◆ **Record excerpts**:
<<<<
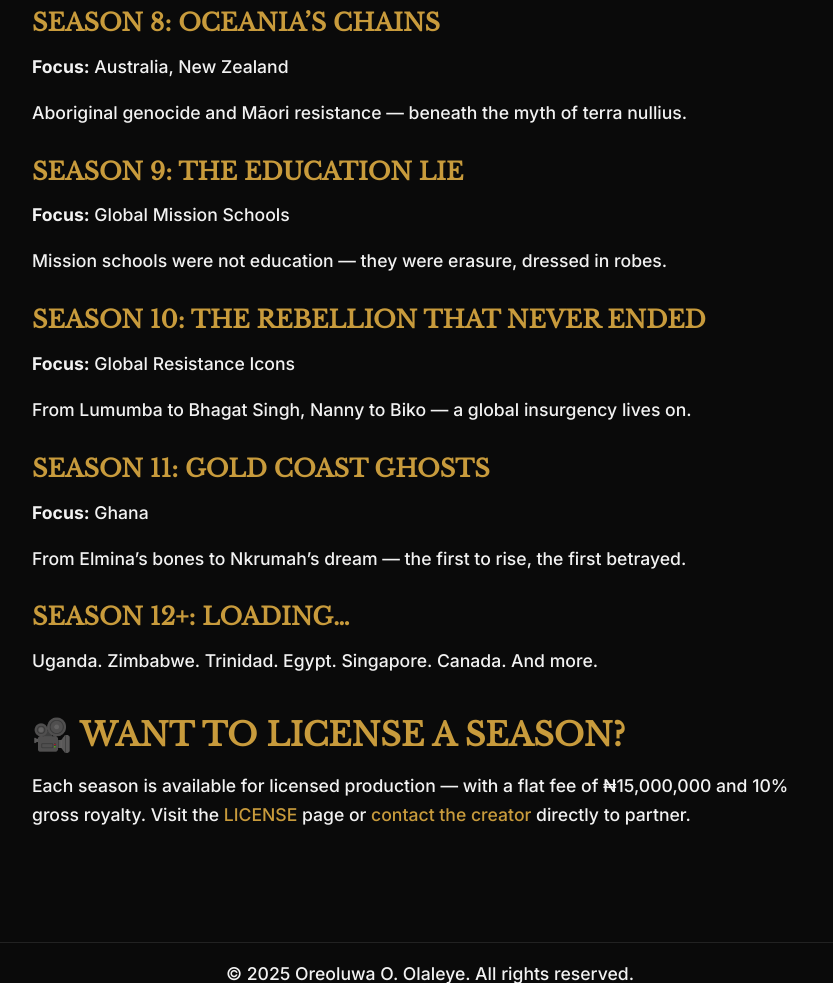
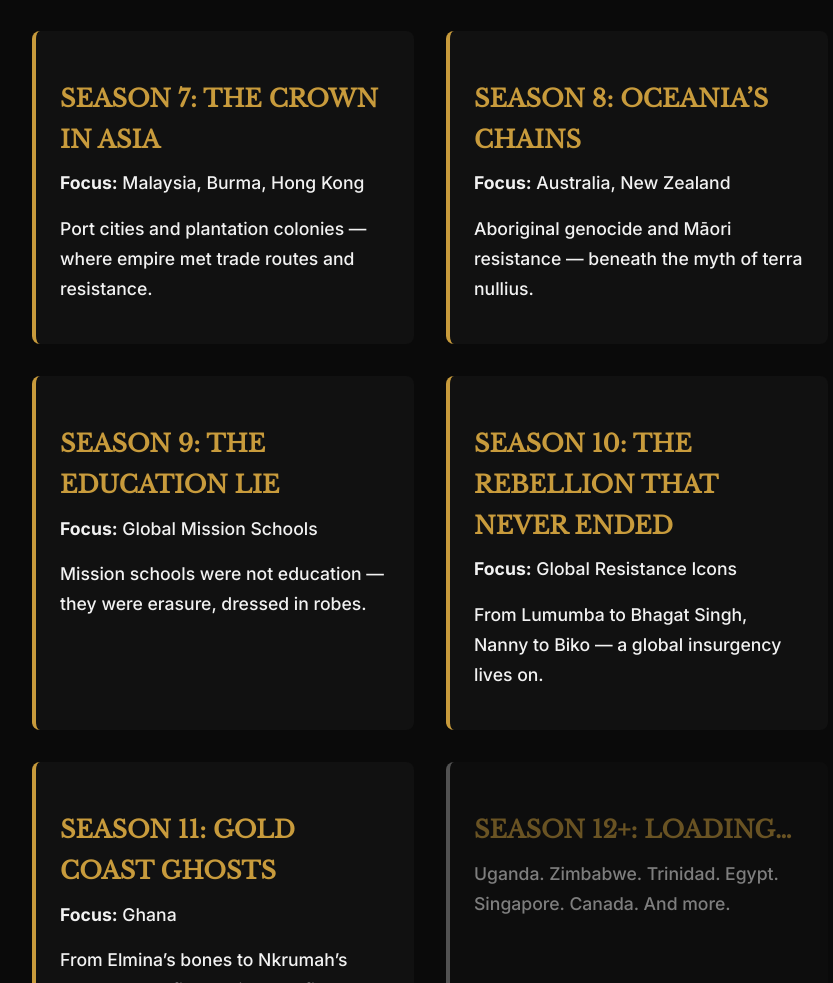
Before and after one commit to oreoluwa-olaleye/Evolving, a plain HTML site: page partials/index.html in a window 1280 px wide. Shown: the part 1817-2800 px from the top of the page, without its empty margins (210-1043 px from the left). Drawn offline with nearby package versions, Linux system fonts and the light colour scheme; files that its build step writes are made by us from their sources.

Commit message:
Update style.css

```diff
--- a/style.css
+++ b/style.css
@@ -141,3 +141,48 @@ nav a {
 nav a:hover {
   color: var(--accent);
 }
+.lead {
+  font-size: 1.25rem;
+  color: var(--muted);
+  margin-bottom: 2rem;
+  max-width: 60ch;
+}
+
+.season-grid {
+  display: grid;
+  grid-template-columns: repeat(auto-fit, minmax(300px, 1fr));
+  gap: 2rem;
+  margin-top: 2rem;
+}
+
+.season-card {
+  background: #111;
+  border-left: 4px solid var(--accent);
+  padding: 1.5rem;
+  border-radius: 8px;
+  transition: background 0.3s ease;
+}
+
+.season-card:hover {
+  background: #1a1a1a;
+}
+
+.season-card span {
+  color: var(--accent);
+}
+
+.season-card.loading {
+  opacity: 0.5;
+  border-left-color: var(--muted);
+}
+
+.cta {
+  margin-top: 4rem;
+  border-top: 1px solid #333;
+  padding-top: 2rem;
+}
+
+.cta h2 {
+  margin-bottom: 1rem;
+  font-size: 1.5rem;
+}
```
>>>>
◆ **Problem details**: Lines with "bottom" in them are what the answer must contain; copy each from the records above.

◆ **The completed task**:
+  margin-bottom: 2rem;
+  margin-bottom: 1rem;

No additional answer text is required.